#### [Problem to solve]
Go through the lines of the material and tally those with the string "Pinjaman"; reply with the number alone.

#### [Dataset entries]
***

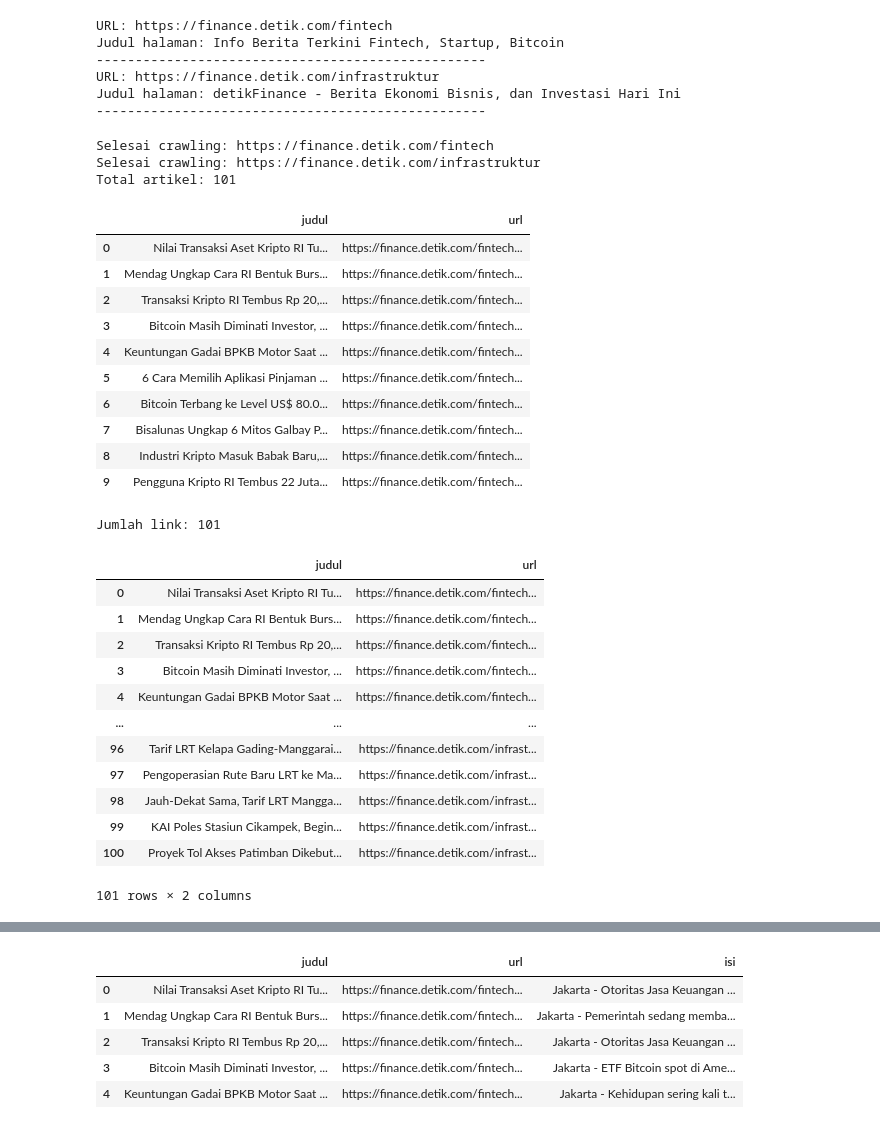
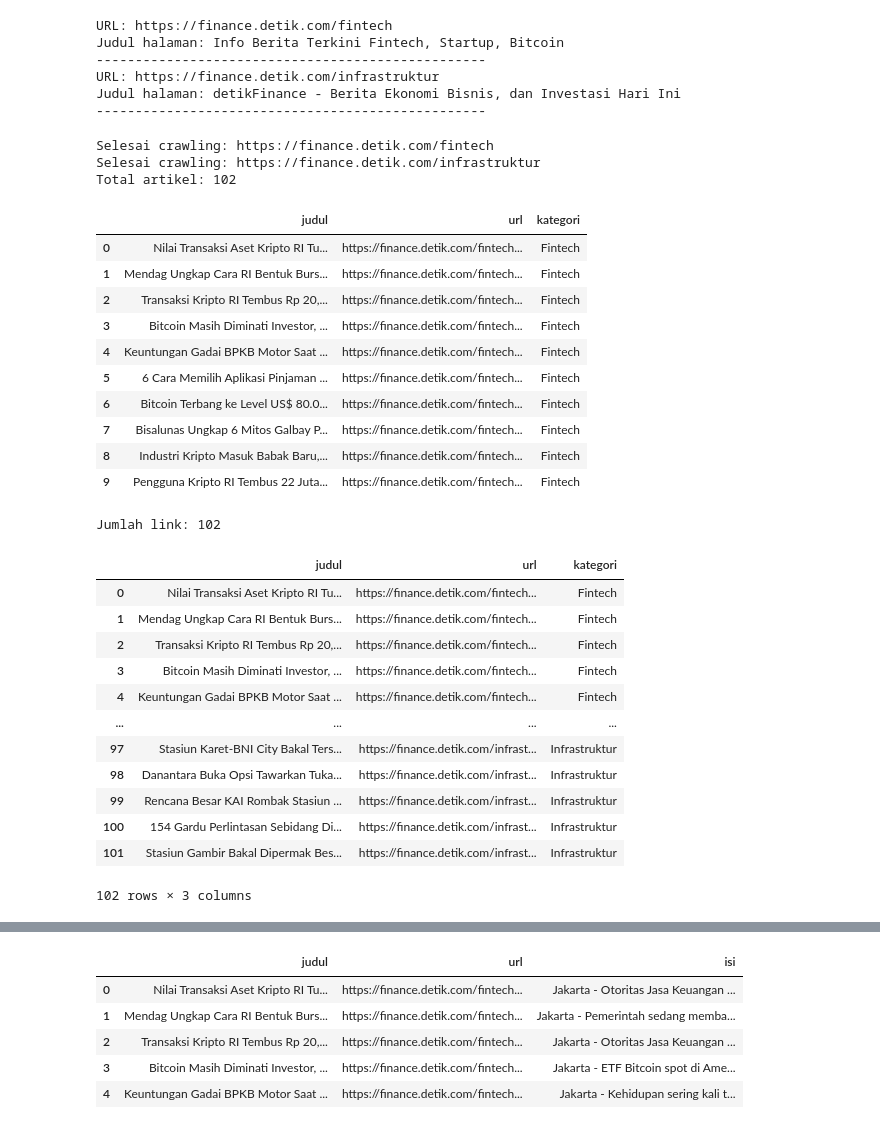
Before and after one commit to Nagaganteng/067_AssatyaDewantara_PPW-A, a Jupyter notebook: env_webmining/crawling_finance.ipynb, the cells around one changed output, grey strips where cells are left out. Saved outputs shown, nothing was run; the diff lists cells and outputs as text; code cells hidden in the pictures.

```diff
--- a/env_webmining/crawling_finance.ipynb
+++ b/env_webmining/crawling_finance.ipynb
@@ -73,74 +114,82 @@ Judul halaman: detikFinance - Berita Ekonomi Bisnis, dan Investasi Hari Ini
 # %%
 data_link = []
 
 for url in urls:
     response = requests.get(url, headers=headers, timeout=10)
     soup = BeautifulSoup(response.text, "html.parser")
 
     links = soup.find_all("a", href=True)
 
     for link in links:
         href = link["href"]
         text = link.get_text(" ", strip=True)
 
-        if (
-            "finance.detik.com/fintech/" in href
-            or "finance.detik.com/infrastruktur/" in href
-        ):
-            if "/d-" in href and text:
-                data_link.append({
-                    "judul": text,
-                    "url": href
-                })
+        if "/fintech/" in href and "/d-" in href and text:
+            kategori = "Fintech"
+
+            data_link.append({
+                "judul": text,
+                "url": href,
+                "kategori": kategori
+            })
+
+        elif "/infrastruktur/" in href and "/d-" in href and text:
+            kategori = "Infrastruktur"
+
+            data_link.append({
+                "judul": text,
+                "url": href,
+                "kategori": kategori
+            })
 
     print("Selesai crawling:", url)
 
 df_link = pd.DataFrame(data_link)
 
-# Hilangkan URL yang sama
+# Hilangkan URL duplikat
 df_link = df_link.drop_duplicates(subset="url")
 
 # Reset index
 df_link = df_link.reset_index(drop=True)
 
 print("Total artikel:", len(df_link))
 
 df_link.head(10)
 # %% [output]
 Selesai crawling: https://finance.detik.com/fintech
 Selesai crawling: https://finance.detik.com/infrastruktur
-Total artikel: 101
+Total artikel: 102
-|  | judul | url |
-| 0 | Nilai Transaksi Aset Kripto RI Tu... | https://finance.detik.com/fintech... |
-| 1 | Mendag Ungkap Cara RI Bentuk Burs... | https://finance.detik.com/fintech... |
-| 2 | Transaksi Kripto RI Tembus Rp 20,... | https://finance.detik.com/fintech... |
-| 3 | Bitcoin Masih Diminati Investor, ... | https://finance.detik.com/fintech... |
-| 4 | Keuntungan Gadai BPKB Motor Saat ... | https://finance.detik.com/fintech... |
-| 5 | 6 Cara Memilih Aplikasi Pinjaman ... | https://finance.detik.com/fintech... |
-| 6 | Bitcoin Terbang ke Level US$ 80.0... | https://finance.detik.com/fintech... |
-| 7 | Bisalunas Ungkap 6 Mitos Galbay P... | https://finance.detik.com/fintech... |
-| 8 | Industri Kripto Masuk Babak Baru,... | https://finance.detik.com/fintech... |
-| 9 | Pengguna Kripto RI Tembus 22 Juta... | https://finance.detik.com/fintech... |
+|  | judul | url | kategori |
+| 0 | Nilai Transaksi Aset Kripto RI Tu... | https://finance.detik.com/fintech... | Fintech |
+| 1 | Mendag Ungkap Cara RI Bentuk Burs... | https://finance.detik.com/fintech... | Fintech |
+| 2 | Transaksi Kripto RI Tembus Rp 20,... | https://finance.detik.com/fintech... | Fintech |
+| 3 | Bitcoin Masih Diminati Investor, ... | https://finance.detik.com/fintech... | Fintech |
+| 4 | Keuntungan Gadai BPKB Motor Saat ... | https://finance.detik.com/fintech... | Fintech |
+| 5 | 6 Cara Memilih Aplikasi Pinjaman ... | https://finance.detik.com/fintech... | Fintech |
+| 6 | Bitcoin Terbang ke Level US$ 80.0... | https://finance.detik.com/fintech... | Fintech |
+| 7 | Bisalunas Ungkap 6 Mitos Galbay P... | https://finance.detik.com/fintech... | Fintech |
+| 8 | Industri Kripto Masuk Babak Baru,... | https://finance.detik.com/fintech... | Fintech |
+| 9 | Pengguna Kripto RI Tembus 22 Juta... | https://finance.detik.com/fintech... | Fintech |
 # %%
 print("Jumlah link:", len(df_link))
 # %% [output]
-Jumlah link: 101
+Jumlah link: 102
 # %%
 df_link
 # %% [output]
-|  | judul | url |
-| 0 | Nilai Transaksi Aset Kripto RI Tu... | https://finance.detik.com/fintech... |
-| 1 | Mendag Ungkap Cara RI Bentuk Burs... | https://finance.detik.com/fintech... |
-| 2 | Transaksi Kripto RI Tembus Rp 20,... | https://finance.detik.com/fintech... |
-| 3 | Bitcoin Masih Diminati Investor, ... | https://finance.detik.com/fintech... |
-| 4 | Keuntungan Gadai BPKB Motor Saat ... | https://finance.detik.com/fintech... |
-| ... | ... | ... |
-| 96 | Tarif LRT Kelapa Gading-Manggarai... | https://finance.detik.com/infrast... |
-| 97 | Pengoperasian Rute Baru LRT ke Ma... | https://finance.detik.com/infrast... |
-| 98 | Jauh-Dekat Sama, Tarif LRT Mangga... | https://finance.detik.com/infrast... |
-| 99 | KAI Poles Stasiun Cikampek, Begin... | https://finance.detik.com/infrast... |
-| 100 | Proyek Tol Akses Patimban Dikebut... | https://finance.detik.com/infrast... |
+|  | judul | url | kategori |
+| 0 | Nilai Transaksi Aset Kripto RI Tu... | https://finance.detik.com/fintech... | Fintech |
+| 1 | Mendag Ungkap Cara RI Bentuk Burs... | https://finance.detik.com/fintech... | Fintech |
+| 2 | Transaksi Kripto RI Tembus Rp 20,... | https://finance.detik.com/fintech... | Fintech |
+| 3 | Bitcoin Masih Diminati Investor, ... | https://finance.detik.com/fintech... | Fintech |
+| 4 | Keuntungan Gadai BPKB Motor Saat ... | https://finance.detik.com/fintech... | Fintech |
+| ... | ... | ... | ... |
+| 97 | Stasiun Karet-BNI City Bakal Ters... | https://finance.detik.com/infrast... | Infrastruktur |
+| 98 | Danantara Buka Opsi Tawarkan Tuka... | https://finance.detik.com/infrast... | Infrastruktur |
+| 99 | Rencana Besar KAI Rombak Stasiun ... | https://finance.detik.com/infrast... | Infrastruktur |
+| 100 | 154 Gardu Perlintasan Sebidang Di... | https://finance.detik.com/infrast... | Infrastruktur |
+| 101 | Stasiun Gambir Bakal Dipermak Bes... | https://finance.detik.com/infrast... | Infrastruktur |
-101 rows × 2 columns
+102 rows × 3 columns
 # %%
 df_artikel = df_link[
     (
```
Also changed, not shown: parts of 31 cells of this notebook, 32 other files.
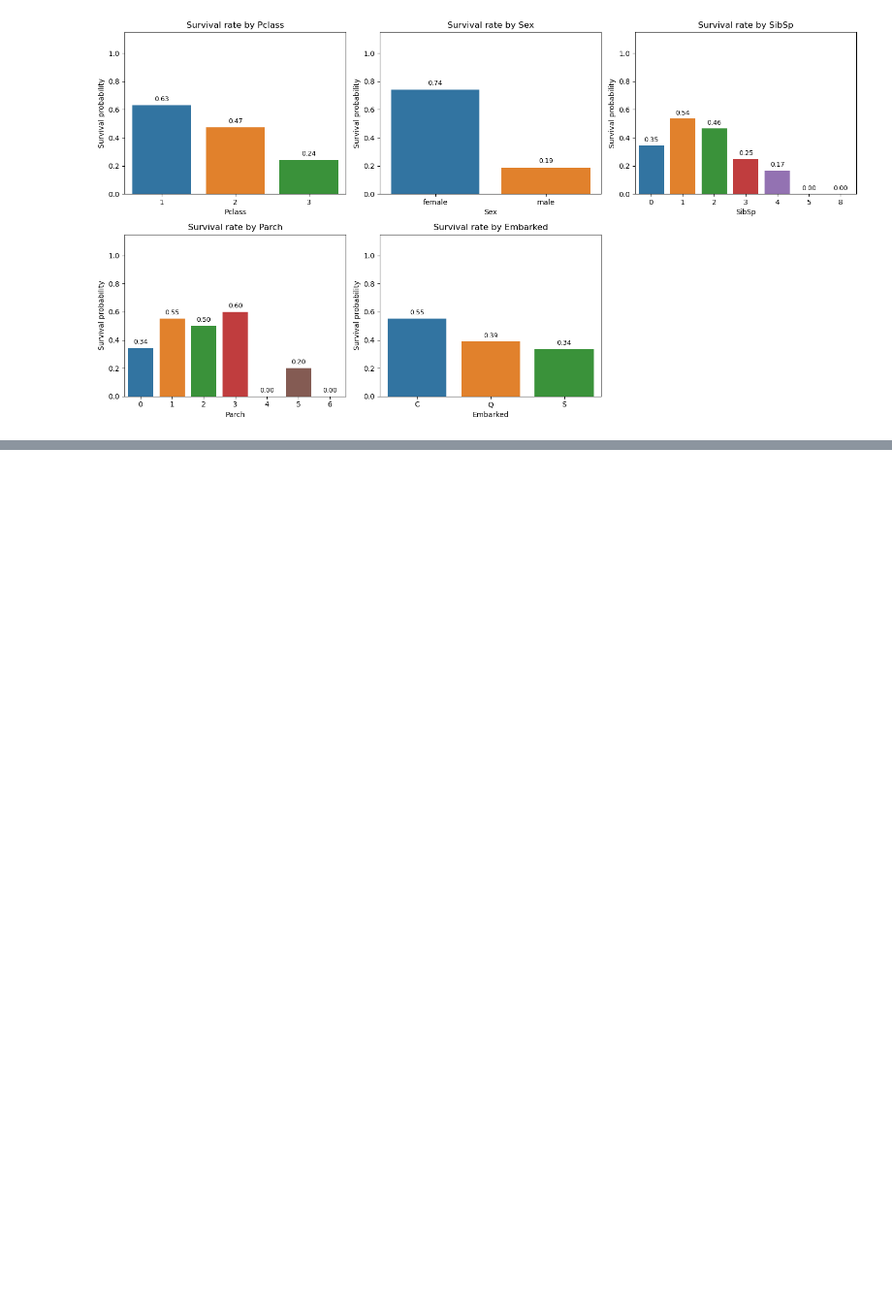
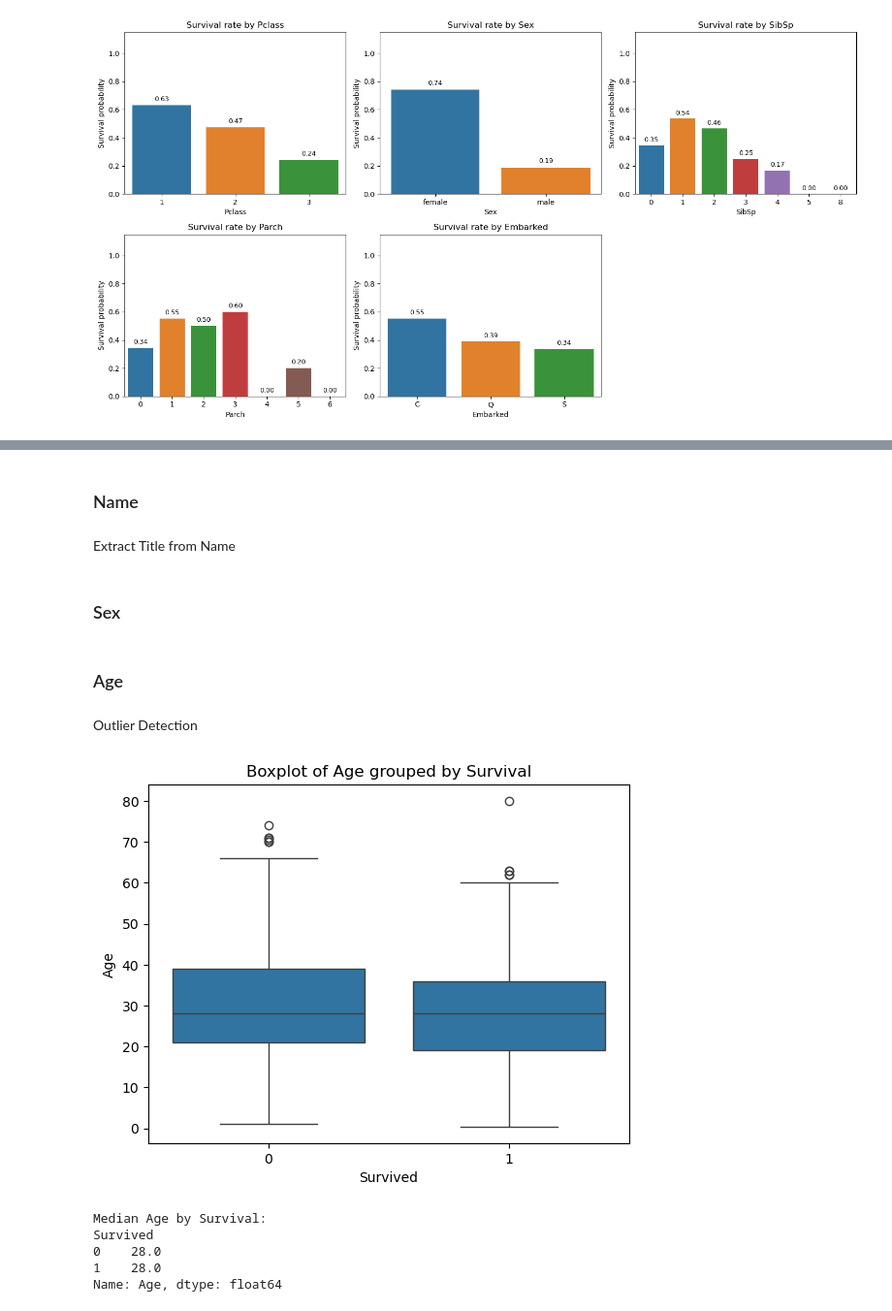
Before and after one commit to manugoetz/titanic-survival-prediction, a Jupyter notebook: notebooks/data_exploration.ipynb, the cells around one changed output, grey strips where cells are left out. Shown at 97% size. Saved outputs shown, nothing was run; the diff lists cells and outputs as text; code cells hidden in the pictures; blank space fills up the shorter version.

```diff
--- a/notebooks/data_exploration.ipynb
+++ b/notebooks/data_exploration.ipynb
@@ -255,0 +116,29 @@ plt.show()
+# %% [markdown]
+### Name
+# %% [markdown]
+Extract Title from Name
+# %% [markdown]
+### Sex
+# %% [markdown]
+### Age
+# %% [markdown]
+Outlier Detection
+# %%
+# Boxplot of Age by Survived
+sns.boxplot(x='Survived', y='Age', data=titanic_train)
+plt.title("Boxplot of Age grouped by Survival")
+plt.show()
+
+# Print median Age for each Survival group
+print("Median Age by Survival:")
+print(titanic_train.groupby("Survived")["Age"].median())
+
+# Detect Outliers per Group
+outliers = detect_outliers(titanic_train, col="Age", group_cols="Survived", show=False)
+# %% [output]
+[figure, added]
+Median Age by Survival:
+Survived
+0    28.0
+1    28.0
+Name: Age, dtype: float64
```
Also changed, not shown: parts of 63 cells of this notebook, 1 other file.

***

#### [Answer space]
2